Transitioning to a low-carbon economy is seen as the most effective tool to mitigate climate change. The political commitment behind the transition was confirmed by the 2015 Paris Agreement, which demands that global greenhouse gas emissions fall to net zero in the second half of the century.
We are still in the early stages of this transition and it is not yet evident how all the changes and their consequences will play out. However, it is clear that – next to energy companies – large energy intensive corporates have a leading role in significantly reducing emissions, through energy efficiency programs and/or by procuring renewable energy.
Every year large corporates spend millions on energy. Outside the energy-intensive industries, the majority of firms treat energy procurement as a cost to be managed rather than a strategic area for risk reduction and value creation. However a significant amount of companies – primarily in Europe, Asia and the US – already report renewable energy consumption.

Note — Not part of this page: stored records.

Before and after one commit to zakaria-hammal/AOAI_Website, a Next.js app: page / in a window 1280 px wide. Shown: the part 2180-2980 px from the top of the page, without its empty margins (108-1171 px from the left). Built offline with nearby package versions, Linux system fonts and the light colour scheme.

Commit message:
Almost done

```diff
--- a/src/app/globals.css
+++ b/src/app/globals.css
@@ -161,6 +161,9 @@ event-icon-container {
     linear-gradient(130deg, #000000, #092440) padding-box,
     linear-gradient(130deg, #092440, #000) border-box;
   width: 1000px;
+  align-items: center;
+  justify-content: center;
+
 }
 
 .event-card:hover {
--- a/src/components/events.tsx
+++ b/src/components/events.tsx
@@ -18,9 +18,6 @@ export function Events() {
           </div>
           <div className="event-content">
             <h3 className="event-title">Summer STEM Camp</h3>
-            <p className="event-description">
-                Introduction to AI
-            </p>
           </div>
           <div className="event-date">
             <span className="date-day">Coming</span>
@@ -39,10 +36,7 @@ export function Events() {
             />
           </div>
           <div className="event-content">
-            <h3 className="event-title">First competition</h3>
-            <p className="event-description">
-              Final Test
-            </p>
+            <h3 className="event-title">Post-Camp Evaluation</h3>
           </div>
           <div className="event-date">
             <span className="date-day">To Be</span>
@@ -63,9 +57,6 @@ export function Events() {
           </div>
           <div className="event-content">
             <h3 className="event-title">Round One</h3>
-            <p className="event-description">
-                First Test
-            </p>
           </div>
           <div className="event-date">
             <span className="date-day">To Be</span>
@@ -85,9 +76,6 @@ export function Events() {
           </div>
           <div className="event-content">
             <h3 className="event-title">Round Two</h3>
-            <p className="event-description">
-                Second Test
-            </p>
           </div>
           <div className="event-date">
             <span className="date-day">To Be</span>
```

Clear ambitions regarding renewable energy targets have been communicated, implying further growth of renewable energy sourcing in the future, among other things, driven by falling costs of renewable energy sourcing.
A large part of the biggest global corporate consumers of energy have renewable energy targets in place, some of them committed to procuring 100% of their electricity from renewable sources.
A set of opportunities with different investment characteristics is emerging, creating new services and business models within the energy space for corporates to benefit from.
Renewable energy sourcing requires an integrated and phased approach
1. Evaluation of corporate objectives & constraints
2. Sourcing options & strategy
A four-step approach to evaluate/develop local projects:
3. Develop strategy
4. Validation & roadmap